Cooling Centers Available Around Town
BROOKLINE — With temperatures expected to be in the 90’s through Wednesday, the Brookline Department of Public Health has declared a Heat Emergency beginning Sunday, June 27 and ending Thursday, July 1 and announces that cooling centers are open around town.
The available cooling centers include:
- Brookline Public Safety Building Community Room
350 Washington St.
24 hours a day, 7 days a week
- Brookline Senior Center
93 Winchester St.
Monday – Friday 8:30 a.m. – 5 p.m.
- The Public Libraries of Brookline
- Main Branch
361 Washington St.
Monday – Thursday 10 a.m. – 9 p.m., Friday 10 a.m. – 5 p.m., closed Saturday and Sunday
- Coolidge Corner Branch
31 Pleasant St.
Monday and Wednesday 10 a.m. – 6 p.m., Tuesday and Thursday 10 a.m. – 9 p.m., Friday and Saturday 10 a.m. – 5 p.m., closed Sunday
- Putterham Branch
959 West Roxbury Parkway
Monday and Wednesday 10 a.m. – 9 p.m., Tuesday and Thursday 10 a.m. – 6 p.m., Friday 10 a.m. – 5 p.m., closed Saturday and Sunday
- Main Branch
The Brookline Housing Authority will have air-conditioned community rooms available for residents of 61 Park St., 90 Longwood Ave., 50 Pleasant St., 190 Harvard St. and Colonel Floyd (at 28 Foster St.).
The Evelyn Kirrane Aquatics Center, located at 60 Tappan St., is also open. Brookline residents may use the pool free of charge for open swim only during designated hours while a heat alert is in effect. Residents can call 617-713-5435 for hours and additional details.
“The high temperatures that our area is expected to experience over the next few days can be very dangerous,” said Health Commissioner Dr. Swannie Jett. “We urge everyone to keep cool by limiting time outdoors, taking advantage of town cooling centers and staying hydrated. If residents do spend time outdoors, we encourage you to avoid strenuous activity and protect yourself from the sun.”
In addition, the Brookline Department of Public Health is advising the public of the following:
Tips for Preventing Heat Related Illnesses:
- NEVER leave children, adults or pets alone in a closed, parked vehicle.
- KEEP COOL – Spend as much time as you can in cooler surroundings. Use air conditioners to cool the air.
- Slow down, avoid strenuous activity. If you are not accustomed to working or exercising in a hot environment, start slowly and pick up the pace gradually. If exertion in the heat makes your heart pound and leaves you gasping for breath, STOP all activity. Get into a cool or shady area, and rest, especially if you become lightheaded, confused, weak, or faint.

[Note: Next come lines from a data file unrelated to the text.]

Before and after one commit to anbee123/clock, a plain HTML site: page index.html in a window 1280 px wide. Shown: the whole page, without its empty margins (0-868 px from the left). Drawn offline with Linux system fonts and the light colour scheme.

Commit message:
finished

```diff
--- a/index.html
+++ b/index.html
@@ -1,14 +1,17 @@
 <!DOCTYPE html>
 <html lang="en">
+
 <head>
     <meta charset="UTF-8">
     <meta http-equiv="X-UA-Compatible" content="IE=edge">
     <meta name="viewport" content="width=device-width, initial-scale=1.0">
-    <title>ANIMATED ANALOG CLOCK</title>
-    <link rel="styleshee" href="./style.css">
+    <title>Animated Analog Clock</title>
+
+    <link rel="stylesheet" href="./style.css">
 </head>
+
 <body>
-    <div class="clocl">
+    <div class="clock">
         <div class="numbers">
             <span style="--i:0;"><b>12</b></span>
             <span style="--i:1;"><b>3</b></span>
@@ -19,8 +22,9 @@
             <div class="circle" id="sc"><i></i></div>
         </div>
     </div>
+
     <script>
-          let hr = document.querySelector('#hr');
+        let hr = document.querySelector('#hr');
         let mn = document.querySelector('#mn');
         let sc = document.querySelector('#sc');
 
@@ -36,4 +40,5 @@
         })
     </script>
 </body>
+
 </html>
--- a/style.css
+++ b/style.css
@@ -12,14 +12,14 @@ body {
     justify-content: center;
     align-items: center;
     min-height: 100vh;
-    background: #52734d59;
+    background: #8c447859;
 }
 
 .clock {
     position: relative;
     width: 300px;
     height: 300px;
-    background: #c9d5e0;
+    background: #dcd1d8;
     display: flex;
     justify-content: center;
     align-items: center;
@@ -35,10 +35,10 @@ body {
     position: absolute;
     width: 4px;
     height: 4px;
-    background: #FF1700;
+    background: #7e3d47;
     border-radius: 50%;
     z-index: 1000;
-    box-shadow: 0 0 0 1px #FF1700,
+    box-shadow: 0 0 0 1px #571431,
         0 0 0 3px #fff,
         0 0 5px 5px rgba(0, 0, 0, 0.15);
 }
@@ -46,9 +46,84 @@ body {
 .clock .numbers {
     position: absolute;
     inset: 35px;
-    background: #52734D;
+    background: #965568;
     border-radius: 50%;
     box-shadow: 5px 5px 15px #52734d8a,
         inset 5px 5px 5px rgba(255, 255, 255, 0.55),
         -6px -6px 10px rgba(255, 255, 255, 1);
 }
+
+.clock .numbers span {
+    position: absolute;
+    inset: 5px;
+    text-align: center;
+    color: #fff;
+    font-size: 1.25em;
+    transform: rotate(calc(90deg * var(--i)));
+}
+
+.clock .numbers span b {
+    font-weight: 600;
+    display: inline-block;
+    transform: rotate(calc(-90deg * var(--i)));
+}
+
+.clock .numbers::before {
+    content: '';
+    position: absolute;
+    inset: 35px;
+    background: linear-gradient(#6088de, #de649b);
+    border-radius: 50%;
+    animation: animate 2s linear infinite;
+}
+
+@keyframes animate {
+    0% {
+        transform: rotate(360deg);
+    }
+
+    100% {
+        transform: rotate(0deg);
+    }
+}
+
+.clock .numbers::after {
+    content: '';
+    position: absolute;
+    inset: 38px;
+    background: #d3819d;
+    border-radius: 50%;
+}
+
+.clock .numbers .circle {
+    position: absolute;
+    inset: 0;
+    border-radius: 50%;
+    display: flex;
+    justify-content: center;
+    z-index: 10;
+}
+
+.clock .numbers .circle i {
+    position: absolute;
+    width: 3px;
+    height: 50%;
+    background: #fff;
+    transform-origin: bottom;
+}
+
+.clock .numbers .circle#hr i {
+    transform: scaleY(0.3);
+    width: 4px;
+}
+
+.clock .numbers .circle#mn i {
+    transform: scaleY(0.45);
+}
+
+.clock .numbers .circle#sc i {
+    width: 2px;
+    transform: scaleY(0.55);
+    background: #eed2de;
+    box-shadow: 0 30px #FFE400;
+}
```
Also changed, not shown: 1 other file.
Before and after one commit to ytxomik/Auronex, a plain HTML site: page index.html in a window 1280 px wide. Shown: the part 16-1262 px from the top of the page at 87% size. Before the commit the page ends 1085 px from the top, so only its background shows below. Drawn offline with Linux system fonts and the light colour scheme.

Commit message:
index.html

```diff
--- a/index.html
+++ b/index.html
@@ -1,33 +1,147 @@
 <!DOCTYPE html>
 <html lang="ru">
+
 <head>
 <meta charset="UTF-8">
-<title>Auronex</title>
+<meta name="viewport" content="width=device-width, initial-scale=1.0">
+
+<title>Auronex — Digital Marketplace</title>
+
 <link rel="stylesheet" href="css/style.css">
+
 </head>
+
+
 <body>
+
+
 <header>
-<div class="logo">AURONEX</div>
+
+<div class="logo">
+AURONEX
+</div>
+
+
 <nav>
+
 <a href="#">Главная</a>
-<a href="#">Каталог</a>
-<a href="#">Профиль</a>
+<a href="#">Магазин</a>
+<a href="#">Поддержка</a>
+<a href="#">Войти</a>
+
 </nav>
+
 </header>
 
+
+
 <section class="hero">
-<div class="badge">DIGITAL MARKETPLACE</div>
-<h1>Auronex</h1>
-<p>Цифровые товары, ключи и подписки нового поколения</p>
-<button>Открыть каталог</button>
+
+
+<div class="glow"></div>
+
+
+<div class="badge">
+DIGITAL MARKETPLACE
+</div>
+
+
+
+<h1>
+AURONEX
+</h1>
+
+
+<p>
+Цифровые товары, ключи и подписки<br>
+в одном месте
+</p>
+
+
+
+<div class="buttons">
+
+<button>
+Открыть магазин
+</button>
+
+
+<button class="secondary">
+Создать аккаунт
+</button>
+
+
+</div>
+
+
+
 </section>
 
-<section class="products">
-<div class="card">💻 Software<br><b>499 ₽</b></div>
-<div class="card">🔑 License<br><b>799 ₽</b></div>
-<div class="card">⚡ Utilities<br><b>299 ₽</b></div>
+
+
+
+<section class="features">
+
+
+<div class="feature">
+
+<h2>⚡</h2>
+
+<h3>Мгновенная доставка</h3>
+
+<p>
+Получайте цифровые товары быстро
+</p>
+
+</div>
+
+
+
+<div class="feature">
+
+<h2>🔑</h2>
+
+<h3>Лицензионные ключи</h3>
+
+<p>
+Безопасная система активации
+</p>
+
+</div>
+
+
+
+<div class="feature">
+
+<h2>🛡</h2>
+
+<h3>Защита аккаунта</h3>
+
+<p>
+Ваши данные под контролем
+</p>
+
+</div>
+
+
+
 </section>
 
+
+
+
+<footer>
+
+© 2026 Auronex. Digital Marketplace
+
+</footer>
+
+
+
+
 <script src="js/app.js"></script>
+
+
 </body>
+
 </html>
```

- Protect yourself from the sun by wearing a wide-brimmed hat, sunglasses, and by putting on sunscreen of SPF 15 or higher 30 minutes prior to going out.
- Wear loose-fitting, lightweight, light-colored clothing that will cover as much skin as possible.
- Plan outdoor games and activities for early morning or evening. Rest often in shady areas to allow your body to recover.
- Avoid extreme temperature changes.
- When the temperature is in the 90’s, fans will not prevent heat related illness. Taking a cool shower or bath is a better way to cool off.
- Drink plenty of fluids, even if you do not feel thirsty, and avoid alcoholic beverages, drinks with caffeine and large amounts of sugar—these actually cause you to lose more body fluid.
- Use your stove less and try to cook your meals in the cooler part of the day.
- Keep pets hydrated.
- Although any one at any time can suffer from heat-related illness, some people are at greater risk than others.
- Check regularly on: infants and young children, people aged 65 or older, people who have a mental illness, those who are physically ill or who have heart disease or high blood pressure
- Visit adults at risk at least twice a day and closely watch them for signs of heat exhaustion or heat stroke. Infants and young children, of course, need much more frequent watching.
- Learn the signs and symptoms of heat-related illnesses and how to treat them.